WHAT TO DO: State only how many lines in the listing contain the string "revoked".
= Beginning of Section =
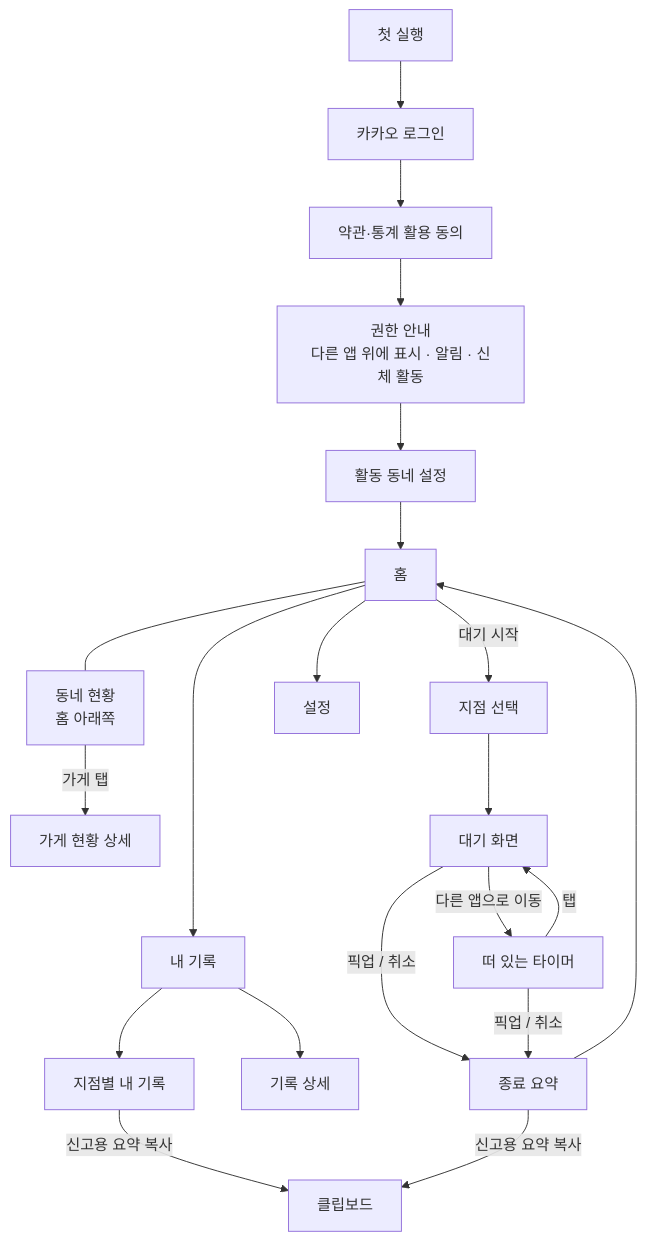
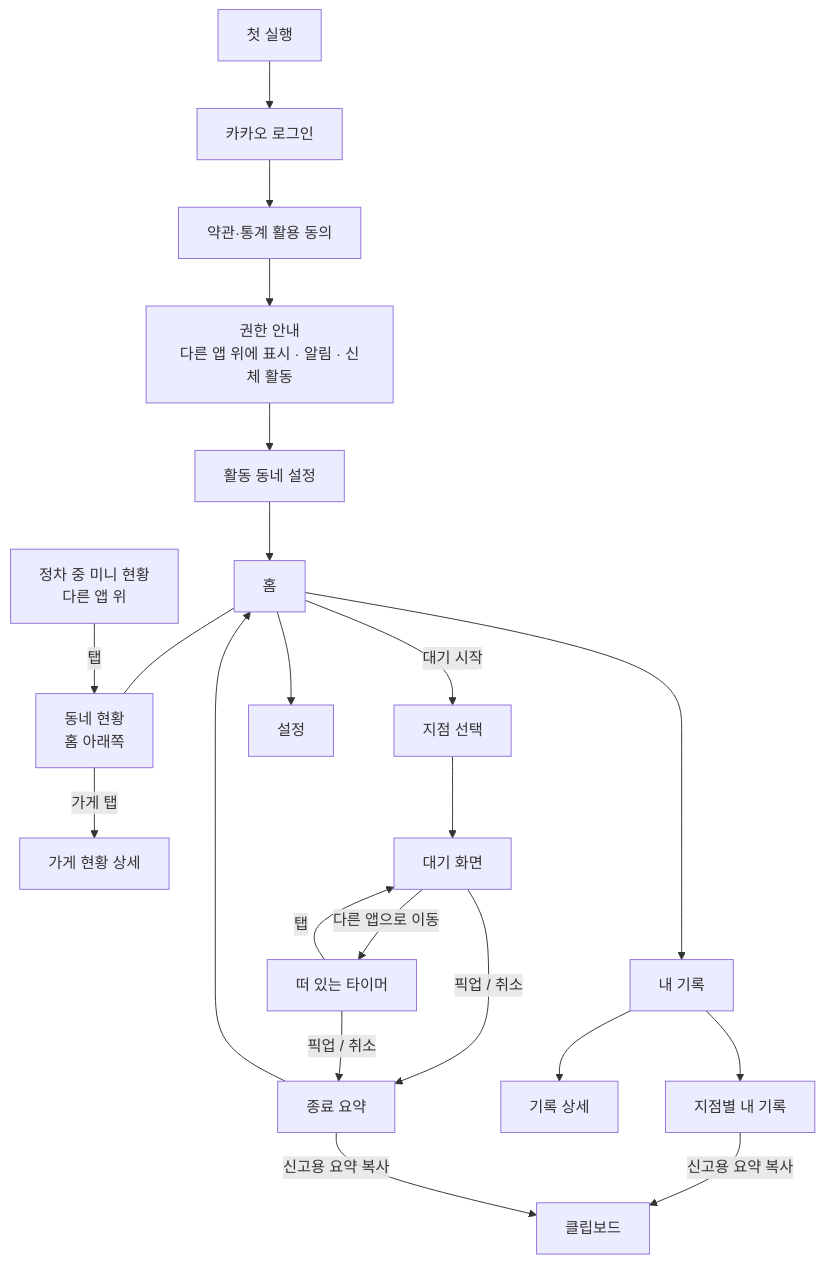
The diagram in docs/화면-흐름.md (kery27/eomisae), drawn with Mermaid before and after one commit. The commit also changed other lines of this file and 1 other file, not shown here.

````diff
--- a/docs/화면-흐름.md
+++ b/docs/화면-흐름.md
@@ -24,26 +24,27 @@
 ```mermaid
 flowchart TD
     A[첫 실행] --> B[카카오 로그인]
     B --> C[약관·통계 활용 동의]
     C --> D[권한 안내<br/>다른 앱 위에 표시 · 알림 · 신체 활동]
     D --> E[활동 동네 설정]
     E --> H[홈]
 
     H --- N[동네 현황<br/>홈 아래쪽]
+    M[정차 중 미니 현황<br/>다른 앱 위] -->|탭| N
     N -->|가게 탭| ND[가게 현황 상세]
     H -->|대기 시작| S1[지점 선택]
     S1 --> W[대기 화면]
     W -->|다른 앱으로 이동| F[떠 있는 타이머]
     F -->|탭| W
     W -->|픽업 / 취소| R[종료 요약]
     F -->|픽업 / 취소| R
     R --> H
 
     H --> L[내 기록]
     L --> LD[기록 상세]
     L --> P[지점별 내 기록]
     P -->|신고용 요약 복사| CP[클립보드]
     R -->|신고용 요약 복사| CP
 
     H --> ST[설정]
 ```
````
= End of Section =
= Beginning of Section =
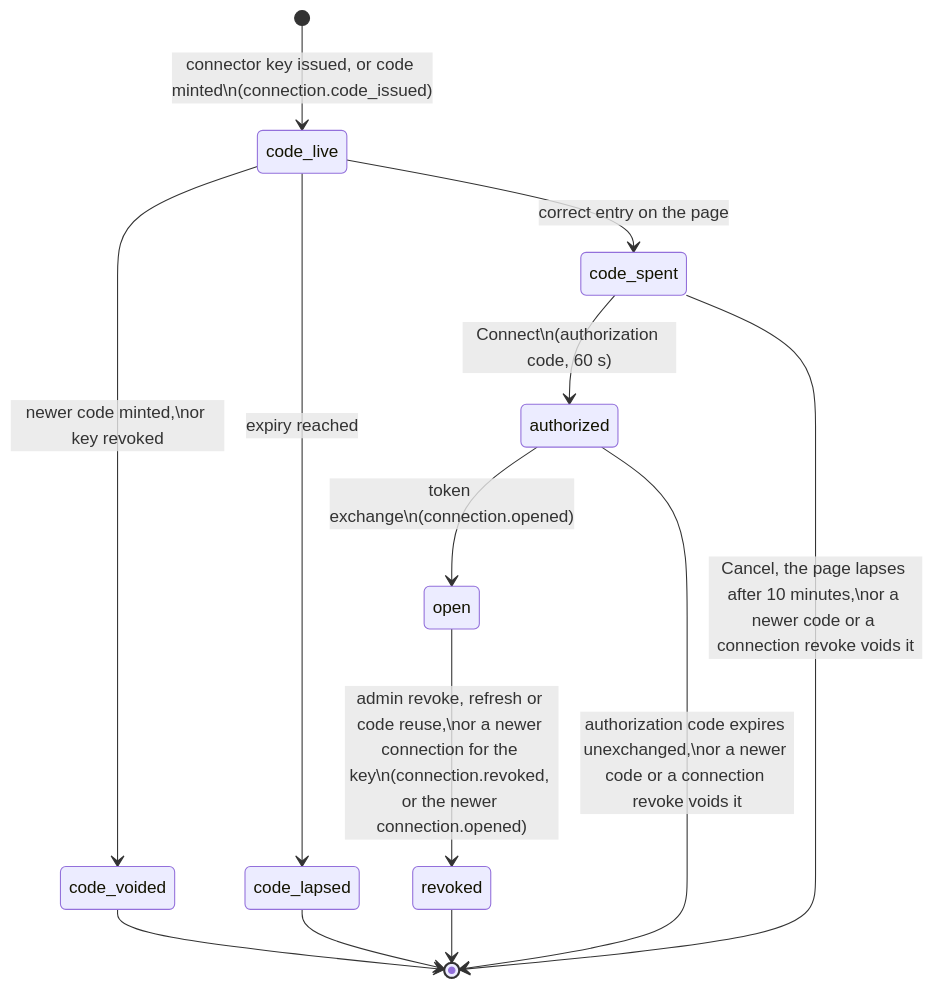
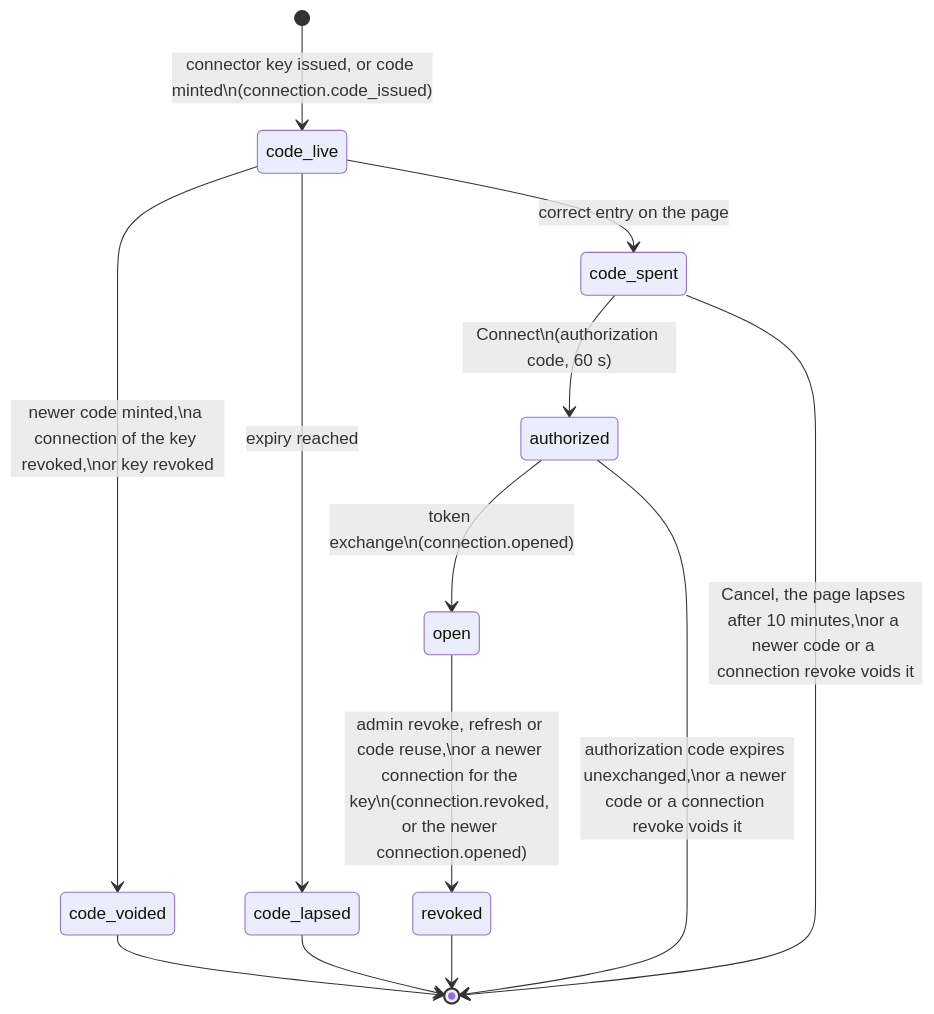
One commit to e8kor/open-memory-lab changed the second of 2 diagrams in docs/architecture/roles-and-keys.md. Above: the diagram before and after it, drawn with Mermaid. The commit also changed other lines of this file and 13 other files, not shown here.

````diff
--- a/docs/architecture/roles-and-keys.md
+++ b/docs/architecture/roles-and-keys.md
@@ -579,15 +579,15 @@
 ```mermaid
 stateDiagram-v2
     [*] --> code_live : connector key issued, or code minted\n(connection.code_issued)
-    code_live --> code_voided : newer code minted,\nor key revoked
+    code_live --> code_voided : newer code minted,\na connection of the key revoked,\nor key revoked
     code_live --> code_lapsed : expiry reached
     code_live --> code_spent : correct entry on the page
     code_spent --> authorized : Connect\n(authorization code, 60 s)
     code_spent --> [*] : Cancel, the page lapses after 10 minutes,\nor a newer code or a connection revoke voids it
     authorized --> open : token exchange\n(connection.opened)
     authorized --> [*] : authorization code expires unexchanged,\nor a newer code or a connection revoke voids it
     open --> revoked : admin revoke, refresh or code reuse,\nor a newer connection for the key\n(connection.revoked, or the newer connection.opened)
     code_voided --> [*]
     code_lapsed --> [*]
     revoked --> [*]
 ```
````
= End of Section =
= Beginning of Section =
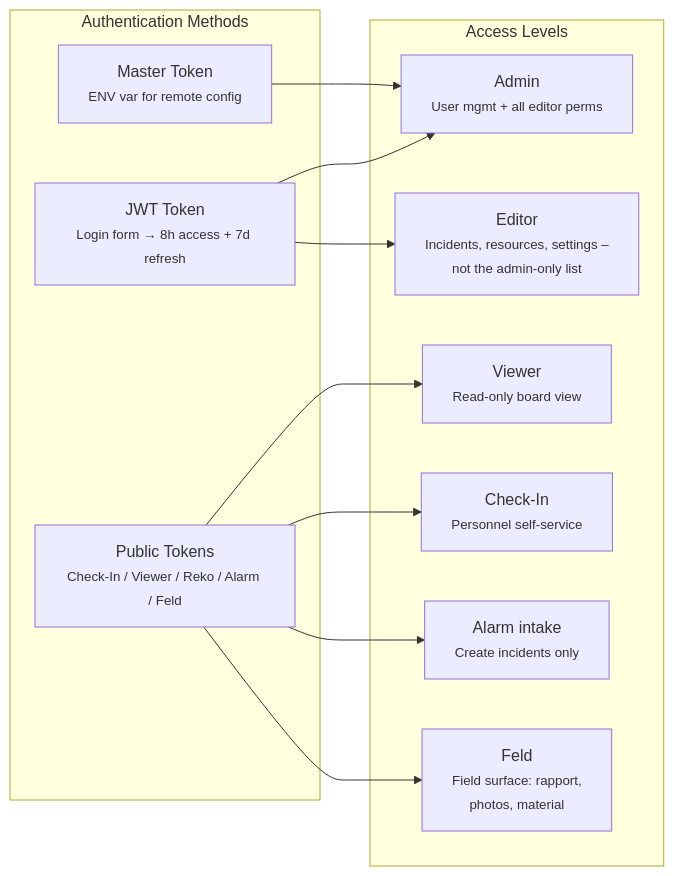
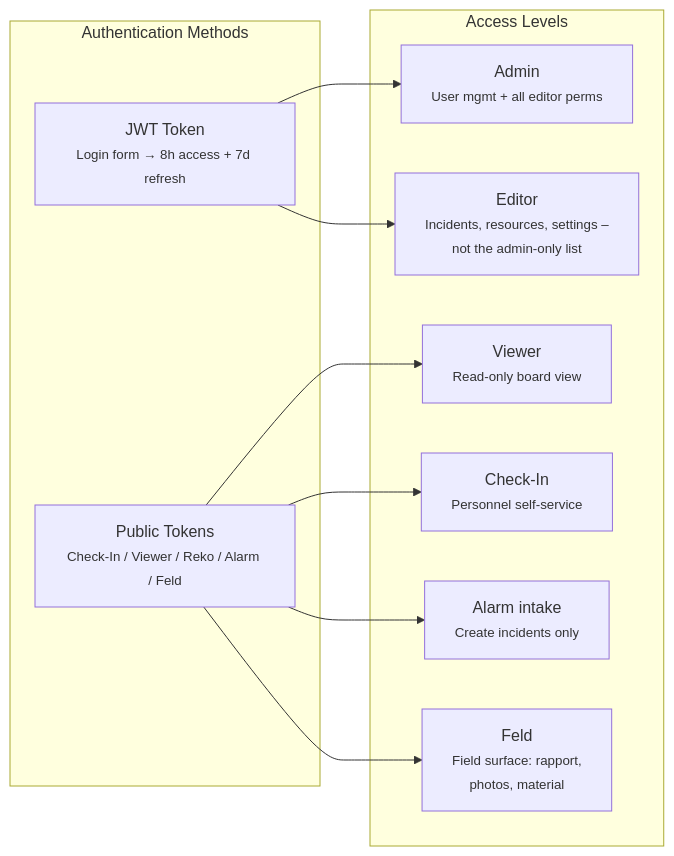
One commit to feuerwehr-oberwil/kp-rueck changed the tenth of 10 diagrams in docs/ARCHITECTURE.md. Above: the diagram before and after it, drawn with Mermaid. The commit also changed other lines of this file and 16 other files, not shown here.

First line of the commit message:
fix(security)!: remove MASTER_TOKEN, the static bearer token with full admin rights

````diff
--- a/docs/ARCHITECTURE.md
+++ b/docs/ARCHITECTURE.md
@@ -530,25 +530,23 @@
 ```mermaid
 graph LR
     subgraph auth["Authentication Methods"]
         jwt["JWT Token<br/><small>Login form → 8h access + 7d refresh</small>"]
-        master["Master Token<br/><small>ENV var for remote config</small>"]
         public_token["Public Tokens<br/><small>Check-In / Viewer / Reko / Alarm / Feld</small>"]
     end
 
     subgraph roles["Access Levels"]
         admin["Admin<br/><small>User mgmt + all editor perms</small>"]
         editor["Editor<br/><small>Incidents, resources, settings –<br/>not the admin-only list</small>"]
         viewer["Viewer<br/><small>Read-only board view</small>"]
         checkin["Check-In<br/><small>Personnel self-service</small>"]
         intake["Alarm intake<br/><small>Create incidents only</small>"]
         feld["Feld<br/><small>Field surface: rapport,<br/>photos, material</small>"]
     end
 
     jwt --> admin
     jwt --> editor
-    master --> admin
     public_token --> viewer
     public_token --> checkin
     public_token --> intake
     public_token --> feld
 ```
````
= End of Section =
FINISHED EXERCISE: 4